[[ Records to process, beginning ]]
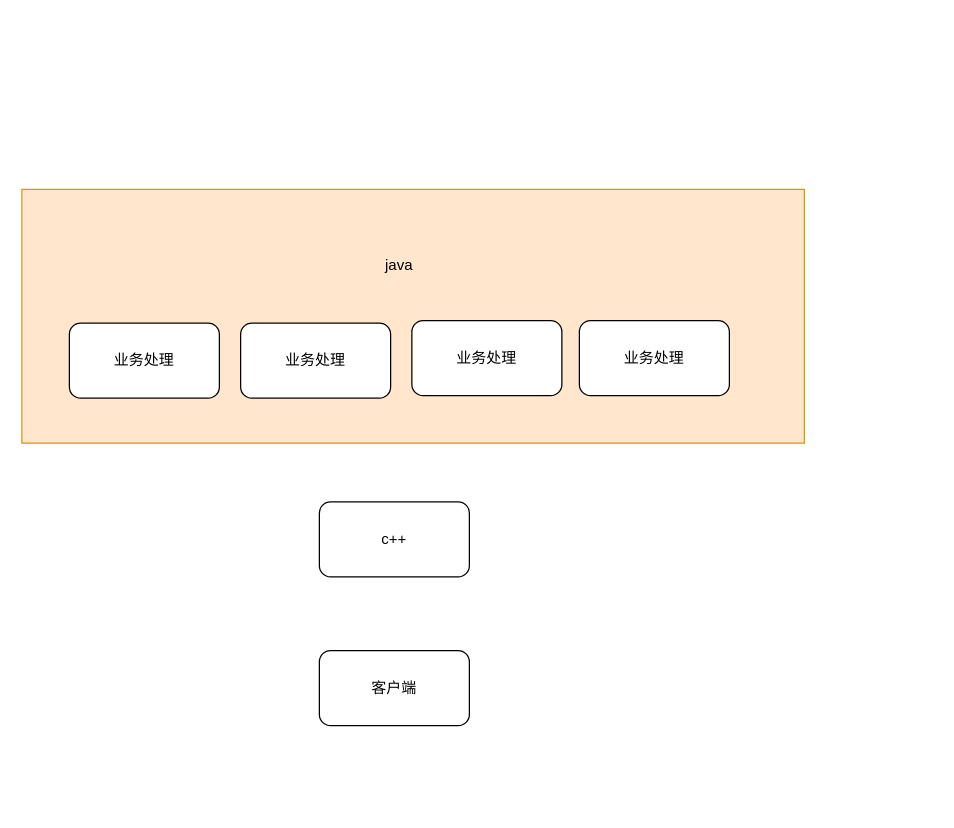
Earlier version of the draw.io diagram 未命名绘图.drawio (aloneisbestes/Draw). Source tidied: cells renumbered, new cells numbered last; positions are measured from the earlier drawing's top-left corner, leaving out a move shared by most shapes. Both pictures are drawn from the tidied source at 125%, with x=0, y=0 at pixel (21, 189).
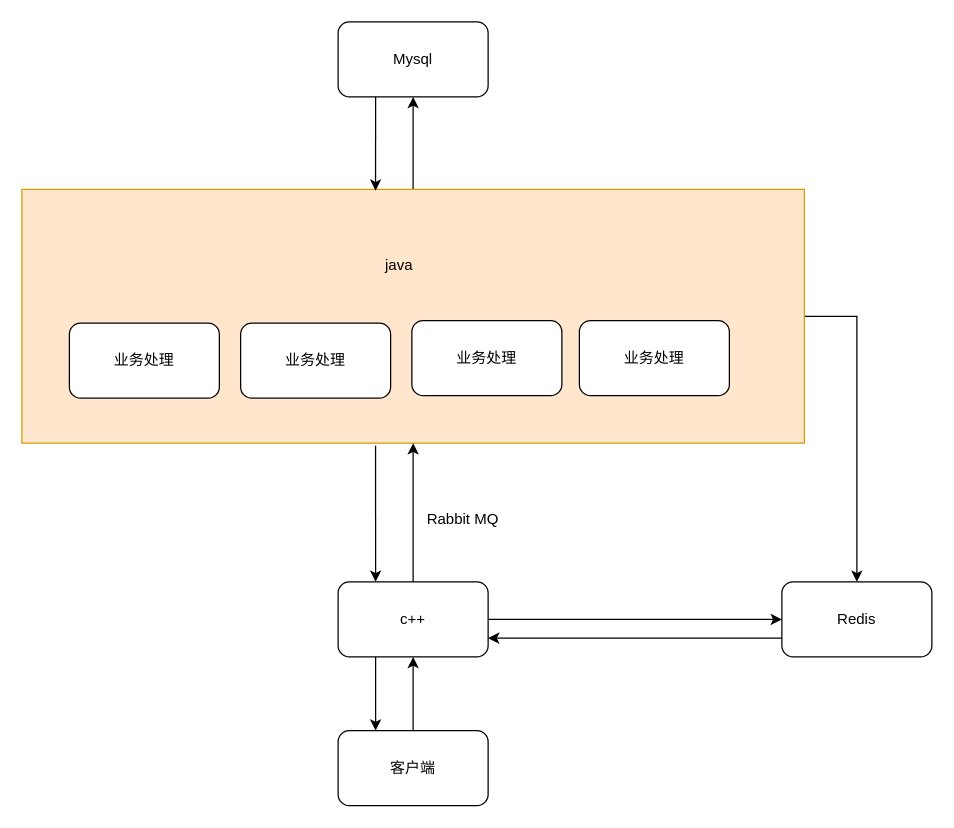
After the change.

Commit message:
更新未命名绘图.drawio

The change refers to these unchanged cells:
```xml
<mxCell id="2" style="rounded=0;whiteSpace=wrap;html=1;fillColor=#ffe6cc;strokeColor=#d79b00;" parent="1" vertex="1">
  <mxGeometry width="626" height="203" as="geometry" />
</mxCell>
```

Change to the diagram source:
```diff
@@
+    <mxCell id="10" style="edgeStyle=orthogonalEdgeStyle;rounded=0;jettySize=auto;html=1;exitX=1;exitY=0.5;exitDx=0;exitDy=0;entryX=0.5;entryY=0;entryDx=0;entryDy=0;" parent="1" edge="1" source="2" target="17">
+      <mxGeometry relative="1" as="geometry" />
+    </mxCell>
+    <mxCell id="11" style="edgeStyle=orthogonalEdgeStyle;rounded=0;jettySize=auto;html=1;exitX=0.5;exitY=0;exitDx=0;exitDy=0;" parent="1" edge="1" source="2" target="18">
+      <mxGeometry relative="1" as="geometry" />
+    </mxCell>
@@
+    <mxCell id="12" style="edgeStyle=orthogonalEdgeStyle;rounded=0;jettySize=auto;html=1;exitX=0.5;exitY=0;exitDx=0;exitDy=0;entryX=0.5;entryY=1;entryDx=0;entryDy=0;" parent="1" edge="1" source="3" target="4">
+      <mxGeometry relative="1" as="geometry" />
+    </mxCell>
     <mxCell id="3" value="客户端" style="rounded=1;whiteSpace=wrap;html=1;" parent="1" vertex="1">
-      <mxGeometry x="238" y="369" width="120" height="60" as="geometry" />
+      <mxGeometry x="253" y="433" width="120" height="60" as="geometry" />
     </mxCell>
+    <mxCell id="13" style="edgeStyle=orthogonalEdgeStyle;rounded=0;jettySize=auto;html=1;exitX=1;exitY=0.5;exitDx=0;exitDy=0;" parent="1" edge="1" source="4" target="17">
+      <mxGeometry relative="1" as="geometry" />
+    </mxCell>
+    <mxCell id="14" style="edgeStyle=orthogonalEdgeStyle;rounded=0;jettySize=auto;html=1;exitX=0.5;exitY=0;exitDx=0;exitDy=0;entryX=0.5;entryY=1;entryDx=0;entryDy=0;" parent="1" edge="1" source="4" target="2">
+      <mxGeometry relative="1" as="geometry" />
+    </mxCell>
+    <mxCell id="15" style="edgeStyle=orthogonalEdgeStyle;rounded=0;jettySize=auto;html=1;exitX=0.25;exitY=1;exitDx=0;exitDy=0;entryX=0.25;entryY=0;entryDx=0;entryDy=0;" parent="1" edge="1" source="4" target="3">
+      <mxGeometry relative="1" as="geometry" />
+    </mxCell>
     <mxCell id="4" value="c++" style="rounded=1;whiteSpace=wrap;html=1;" parent="1" vertex="1">
-      <mxGeometry x="238" y="250" width="120" height="60" as="geometry" />
+      <mxGeometry x="253" y="314" width="120" height="60" as="geometry" />
     </mxCell>
@@
+    <mxCell id="16" style="edgeStyle=orthogonalEdgeStyle;rounded=0;jettySize=auto;html=1;exitX=0;exitY=0.75;exitDx=0;exitDy=0;entryX=1;entryY=0.75;entryDx=0;entryDy=0;" parent="1" edge="1" source="17" target="4">
+      <mxGeometry relative="1" as="geometry" />
+    </mxCell>
+    <mxCell id="17" value="Redis" style="rounded=1;whiteSpace=wrap;html=1;" parent="1" vertex="1">
+      <mxGeometry x="608" y="314" width="120" height="60" as="geometry" />
+    </mxCell>
+    <mxCell id="18" value="Mysql" style="rounded=1;whiteSpace=wrap;html=1;" parent="1" vertex="1">
+      <mxGeometry x="253" y="-134" width="120" height="60" as="geometry" />
+    </mxCell>
+    <mxCell id="19" style="edgeStyle=orthogonalEdgeStyle;rounded=0;jettySize=auto;html=1;exitX=0.25;exitY=1;exitDx=0;exitDy=0;entryX=0.452;entryY=0.005;entryDx=0;entryDy=0;entryPerimeter=0;" parent="1" edge="1" source="18" target="2">
+      <mxGeometry relative="1" as="geometry" />
+    </mxCell>
+    <mxCell id="20" style="edgeStyle=orthogonalEdgeStyle;rounded=0;jettySize=auto;html=1;exitX=0.25;exitY=0;exitDx=0;exitDy=0;entryX=0.452;entryY=1.01;entryDx=0;entryDy=0;entryPerimeter=0;endArrow=none;endFill=0;startArrow=classic;startFill=1;" parent="1" edge="1" source="4" target="2">
+      <mxGeometry relative="1" as="geometry" />
+    </mxCell>
+    <mxCell id="21" value="Rabbit MQ" style="text;html=1;align=center;verticalAlign=middle;whiteSpace=wrap;rounded=0;" parent="1" vertex="1">
+      <mxGeometry x="323" y="249" width="60" height="30" as="geometry" />
+    </mxCell>
```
[[ Records to process, end ]]
| Activity |
Count how many lines in the data above include the string "drawio", and write only that number.

| Exercise solution |
2